Sunday, April 12, 2015

Five top sci-fi novels with reasonably believable futuristic technology

Jeff Somers is the author of Lifers, the Avery Cates series from Orbit Books, Chum from Tyrus Books, and We Are Not Good People from Pocket/Gallery. He has published over thirty short stories as well.

At the B & N Sci-Fi & Fantasy Blog Somers tagged five books that resist the handwave with believable futuristic technology ("The Handwave is a powerful thing is sci-fi: the ability to fix a problem with a science-y sounding solution that isn’t even remotely plausible"), including:
The Mars Trilogy, by Kim Stanley Robinson

The result of both meticulous research and good old-fashioned thoughtfulness, Robinson’s Mars Trilogy manages to take something that potentially bone-chillingly boring (the centuries-long effort to terraform and settle Mars) and make it into a fascinating, exciting, often shocking story of politics, economics, genetics, and very believable science.

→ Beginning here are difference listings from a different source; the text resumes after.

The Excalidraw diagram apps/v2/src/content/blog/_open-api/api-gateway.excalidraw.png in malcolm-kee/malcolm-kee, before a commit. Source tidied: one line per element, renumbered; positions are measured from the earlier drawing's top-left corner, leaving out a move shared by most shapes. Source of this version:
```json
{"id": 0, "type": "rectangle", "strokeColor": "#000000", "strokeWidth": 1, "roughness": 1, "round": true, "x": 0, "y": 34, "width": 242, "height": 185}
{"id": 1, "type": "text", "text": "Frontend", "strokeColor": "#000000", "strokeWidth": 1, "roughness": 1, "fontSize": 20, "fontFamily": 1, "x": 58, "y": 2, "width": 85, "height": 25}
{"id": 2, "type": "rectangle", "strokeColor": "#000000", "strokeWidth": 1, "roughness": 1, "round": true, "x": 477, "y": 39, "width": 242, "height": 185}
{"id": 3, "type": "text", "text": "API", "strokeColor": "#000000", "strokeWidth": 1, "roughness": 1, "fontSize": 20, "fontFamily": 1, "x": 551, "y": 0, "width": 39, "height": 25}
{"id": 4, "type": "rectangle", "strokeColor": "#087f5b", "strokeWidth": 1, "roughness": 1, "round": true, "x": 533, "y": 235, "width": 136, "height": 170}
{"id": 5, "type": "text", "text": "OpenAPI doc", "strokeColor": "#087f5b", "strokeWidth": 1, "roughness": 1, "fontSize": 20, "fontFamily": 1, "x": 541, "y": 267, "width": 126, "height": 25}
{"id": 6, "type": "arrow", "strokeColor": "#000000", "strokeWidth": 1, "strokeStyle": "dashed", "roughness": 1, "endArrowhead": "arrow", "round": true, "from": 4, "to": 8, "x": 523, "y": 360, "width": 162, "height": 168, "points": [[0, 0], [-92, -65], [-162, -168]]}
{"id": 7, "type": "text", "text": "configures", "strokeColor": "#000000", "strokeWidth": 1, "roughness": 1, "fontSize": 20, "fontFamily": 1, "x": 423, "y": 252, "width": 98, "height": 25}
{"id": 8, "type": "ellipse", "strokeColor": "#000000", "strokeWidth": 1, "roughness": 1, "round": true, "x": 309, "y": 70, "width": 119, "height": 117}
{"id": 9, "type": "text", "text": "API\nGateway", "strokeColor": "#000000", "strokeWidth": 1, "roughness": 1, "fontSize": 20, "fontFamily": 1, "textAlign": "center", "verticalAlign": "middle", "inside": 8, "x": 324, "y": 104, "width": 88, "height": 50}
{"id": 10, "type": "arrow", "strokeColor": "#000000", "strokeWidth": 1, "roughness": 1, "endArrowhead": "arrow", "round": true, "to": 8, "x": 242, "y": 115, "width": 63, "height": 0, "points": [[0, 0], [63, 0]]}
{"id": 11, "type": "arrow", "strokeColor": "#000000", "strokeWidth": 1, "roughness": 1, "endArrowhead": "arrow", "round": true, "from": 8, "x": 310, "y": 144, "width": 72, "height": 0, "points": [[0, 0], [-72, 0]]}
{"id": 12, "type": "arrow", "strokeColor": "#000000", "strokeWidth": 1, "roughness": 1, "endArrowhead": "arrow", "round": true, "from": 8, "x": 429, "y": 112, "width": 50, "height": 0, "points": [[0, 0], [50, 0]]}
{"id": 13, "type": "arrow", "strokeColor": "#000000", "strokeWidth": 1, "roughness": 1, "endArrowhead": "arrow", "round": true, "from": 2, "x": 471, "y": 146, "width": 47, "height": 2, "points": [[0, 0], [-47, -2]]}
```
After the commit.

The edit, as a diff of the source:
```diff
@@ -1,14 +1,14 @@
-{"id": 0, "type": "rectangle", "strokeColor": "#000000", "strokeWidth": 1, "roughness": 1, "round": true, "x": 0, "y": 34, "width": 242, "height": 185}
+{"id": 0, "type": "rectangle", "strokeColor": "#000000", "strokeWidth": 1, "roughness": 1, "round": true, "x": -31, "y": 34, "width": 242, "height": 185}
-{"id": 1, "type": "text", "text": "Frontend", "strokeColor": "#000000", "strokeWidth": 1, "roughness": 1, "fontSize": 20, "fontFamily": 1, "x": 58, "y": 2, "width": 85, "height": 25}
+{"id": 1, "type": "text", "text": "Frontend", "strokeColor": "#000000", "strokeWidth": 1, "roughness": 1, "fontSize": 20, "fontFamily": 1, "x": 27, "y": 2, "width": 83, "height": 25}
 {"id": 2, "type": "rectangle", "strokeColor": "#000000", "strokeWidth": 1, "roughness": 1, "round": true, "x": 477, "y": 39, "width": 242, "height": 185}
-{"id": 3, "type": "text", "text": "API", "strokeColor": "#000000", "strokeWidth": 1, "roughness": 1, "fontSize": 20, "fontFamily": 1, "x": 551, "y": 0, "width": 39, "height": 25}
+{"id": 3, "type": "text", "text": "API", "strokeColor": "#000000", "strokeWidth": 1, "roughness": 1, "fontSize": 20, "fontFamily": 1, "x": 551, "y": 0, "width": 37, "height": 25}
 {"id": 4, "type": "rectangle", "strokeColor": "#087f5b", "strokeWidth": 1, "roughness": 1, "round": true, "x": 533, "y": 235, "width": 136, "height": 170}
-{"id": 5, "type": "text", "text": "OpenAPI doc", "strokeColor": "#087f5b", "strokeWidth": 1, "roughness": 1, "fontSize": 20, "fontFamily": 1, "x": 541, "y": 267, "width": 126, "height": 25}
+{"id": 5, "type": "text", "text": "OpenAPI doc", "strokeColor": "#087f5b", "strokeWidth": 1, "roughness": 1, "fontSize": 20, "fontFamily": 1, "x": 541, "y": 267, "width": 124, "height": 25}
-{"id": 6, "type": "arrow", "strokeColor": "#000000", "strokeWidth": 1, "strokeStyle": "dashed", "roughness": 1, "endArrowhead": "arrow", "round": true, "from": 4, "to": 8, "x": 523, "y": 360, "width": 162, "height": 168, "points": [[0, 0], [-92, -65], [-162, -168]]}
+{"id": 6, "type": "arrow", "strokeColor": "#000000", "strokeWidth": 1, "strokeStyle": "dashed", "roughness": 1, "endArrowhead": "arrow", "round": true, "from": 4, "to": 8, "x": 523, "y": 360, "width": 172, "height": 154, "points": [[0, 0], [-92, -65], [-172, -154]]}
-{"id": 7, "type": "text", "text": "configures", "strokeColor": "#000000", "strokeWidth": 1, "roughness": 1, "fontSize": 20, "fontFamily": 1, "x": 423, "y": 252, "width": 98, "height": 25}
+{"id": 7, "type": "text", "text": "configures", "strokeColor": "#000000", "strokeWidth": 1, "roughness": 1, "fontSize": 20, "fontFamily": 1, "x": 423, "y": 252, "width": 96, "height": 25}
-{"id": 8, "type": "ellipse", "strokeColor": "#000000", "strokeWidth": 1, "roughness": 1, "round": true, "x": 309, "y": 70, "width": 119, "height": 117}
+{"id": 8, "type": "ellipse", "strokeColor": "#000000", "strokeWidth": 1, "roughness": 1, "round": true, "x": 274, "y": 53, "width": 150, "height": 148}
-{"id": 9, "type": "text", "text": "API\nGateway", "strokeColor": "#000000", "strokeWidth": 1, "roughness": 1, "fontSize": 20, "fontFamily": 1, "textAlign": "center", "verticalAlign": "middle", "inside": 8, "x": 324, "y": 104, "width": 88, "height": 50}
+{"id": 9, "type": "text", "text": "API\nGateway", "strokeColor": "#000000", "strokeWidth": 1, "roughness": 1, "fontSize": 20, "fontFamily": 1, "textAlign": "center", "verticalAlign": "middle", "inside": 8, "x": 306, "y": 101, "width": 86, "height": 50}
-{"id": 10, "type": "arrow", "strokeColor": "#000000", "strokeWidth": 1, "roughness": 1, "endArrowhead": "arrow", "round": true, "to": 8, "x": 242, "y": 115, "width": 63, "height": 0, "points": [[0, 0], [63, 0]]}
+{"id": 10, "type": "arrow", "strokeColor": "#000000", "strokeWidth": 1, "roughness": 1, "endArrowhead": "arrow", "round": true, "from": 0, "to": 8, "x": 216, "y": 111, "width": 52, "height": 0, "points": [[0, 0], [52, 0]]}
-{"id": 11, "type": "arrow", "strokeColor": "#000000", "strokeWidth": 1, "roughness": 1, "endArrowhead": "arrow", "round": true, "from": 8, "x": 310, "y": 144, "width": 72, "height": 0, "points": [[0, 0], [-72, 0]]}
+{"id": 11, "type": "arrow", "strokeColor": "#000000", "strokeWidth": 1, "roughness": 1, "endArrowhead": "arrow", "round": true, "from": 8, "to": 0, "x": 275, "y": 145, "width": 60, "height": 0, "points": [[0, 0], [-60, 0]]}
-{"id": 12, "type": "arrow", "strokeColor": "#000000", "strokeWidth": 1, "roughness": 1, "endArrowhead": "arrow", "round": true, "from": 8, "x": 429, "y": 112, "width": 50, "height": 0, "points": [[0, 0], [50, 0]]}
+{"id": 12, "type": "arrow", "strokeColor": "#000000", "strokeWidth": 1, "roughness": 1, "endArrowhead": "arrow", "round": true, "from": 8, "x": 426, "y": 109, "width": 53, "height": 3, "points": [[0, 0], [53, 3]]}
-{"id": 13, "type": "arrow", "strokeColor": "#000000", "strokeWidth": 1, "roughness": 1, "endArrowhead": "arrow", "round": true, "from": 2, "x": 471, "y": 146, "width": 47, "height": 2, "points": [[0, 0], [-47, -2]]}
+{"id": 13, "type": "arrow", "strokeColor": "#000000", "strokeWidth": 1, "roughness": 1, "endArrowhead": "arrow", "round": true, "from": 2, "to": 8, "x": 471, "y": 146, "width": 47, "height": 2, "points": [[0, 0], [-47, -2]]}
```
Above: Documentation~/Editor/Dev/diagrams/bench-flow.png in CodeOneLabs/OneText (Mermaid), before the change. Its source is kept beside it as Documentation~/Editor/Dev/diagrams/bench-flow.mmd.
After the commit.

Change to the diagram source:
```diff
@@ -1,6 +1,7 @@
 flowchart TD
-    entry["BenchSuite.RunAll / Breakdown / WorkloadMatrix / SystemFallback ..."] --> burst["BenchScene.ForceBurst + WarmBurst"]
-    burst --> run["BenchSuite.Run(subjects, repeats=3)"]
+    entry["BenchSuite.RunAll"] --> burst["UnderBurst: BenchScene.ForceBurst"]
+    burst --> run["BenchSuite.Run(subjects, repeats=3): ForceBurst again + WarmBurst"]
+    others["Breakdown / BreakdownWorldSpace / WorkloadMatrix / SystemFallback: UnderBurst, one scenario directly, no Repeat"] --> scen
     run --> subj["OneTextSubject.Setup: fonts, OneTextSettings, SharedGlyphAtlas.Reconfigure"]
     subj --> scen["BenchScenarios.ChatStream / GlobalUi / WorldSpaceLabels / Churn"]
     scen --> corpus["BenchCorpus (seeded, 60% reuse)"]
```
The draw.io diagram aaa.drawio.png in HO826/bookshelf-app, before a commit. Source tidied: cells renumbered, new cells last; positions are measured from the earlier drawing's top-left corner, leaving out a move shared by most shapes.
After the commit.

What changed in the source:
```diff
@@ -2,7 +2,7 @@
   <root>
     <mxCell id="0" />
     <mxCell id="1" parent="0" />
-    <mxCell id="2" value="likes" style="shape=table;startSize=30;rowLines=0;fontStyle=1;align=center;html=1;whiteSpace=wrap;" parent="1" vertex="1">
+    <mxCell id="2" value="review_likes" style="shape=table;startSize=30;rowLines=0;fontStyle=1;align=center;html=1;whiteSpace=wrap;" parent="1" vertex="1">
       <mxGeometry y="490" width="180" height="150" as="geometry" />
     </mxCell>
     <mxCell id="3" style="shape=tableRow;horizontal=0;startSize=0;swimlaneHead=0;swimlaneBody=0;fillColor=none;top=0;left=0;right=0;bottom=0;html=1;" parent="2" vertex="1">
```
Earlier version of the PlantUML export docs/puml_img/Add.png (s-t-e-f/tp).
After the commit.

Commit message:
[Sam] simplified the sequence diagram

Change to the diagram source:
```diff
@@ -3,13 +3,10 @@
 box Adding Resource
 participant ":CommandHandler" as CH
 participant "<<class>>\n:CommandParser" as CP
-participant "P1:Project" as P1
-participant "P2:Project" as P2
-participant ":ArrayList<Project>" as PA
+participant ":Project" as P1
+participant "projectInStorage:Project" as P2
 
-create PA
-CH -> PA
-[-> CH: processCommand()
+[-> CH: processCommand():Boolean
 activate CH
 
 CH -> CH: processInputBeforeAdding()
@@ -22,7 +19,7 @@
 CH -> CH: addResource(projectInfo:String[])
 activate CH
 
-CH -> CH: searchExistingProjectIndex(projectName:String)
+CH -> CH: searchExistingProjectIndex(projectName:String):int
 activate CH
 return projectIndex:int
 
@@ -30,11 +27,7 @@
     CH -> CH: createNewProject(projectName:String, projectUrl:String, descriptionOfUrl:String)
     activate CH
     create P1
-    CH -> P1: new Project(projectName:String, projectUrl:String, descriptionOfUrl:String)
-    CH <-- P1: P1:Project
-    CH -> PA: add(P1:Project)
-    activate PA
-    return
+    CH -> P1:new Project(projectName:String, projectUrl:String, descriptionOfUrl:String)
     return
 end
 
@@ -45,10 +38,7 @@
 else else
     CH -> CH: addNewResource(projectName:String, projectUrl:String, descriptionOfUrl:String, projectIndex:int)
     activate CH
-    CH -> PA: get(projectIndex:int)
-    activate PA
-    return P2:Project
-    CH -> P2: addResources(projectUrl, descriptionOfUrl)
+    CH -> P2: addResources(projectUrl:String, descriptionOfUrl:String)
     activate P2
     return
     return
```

Robinson’s secret isn’t so much the plausibility of his science as it is the thoughtful way he explores its consequences, deftly avoiding the common problem of technology that exists in a vacuum, fulfilling only a specific need, with no unforeseen ripple effects. To say that’s not the case in this incredible series is a vast understatement.
Read about the other entries on the list.

Red Mars by Kim Stanley Robinson is among James Mustich's five notable books on Mars and beyond.

--Marshal Zeringue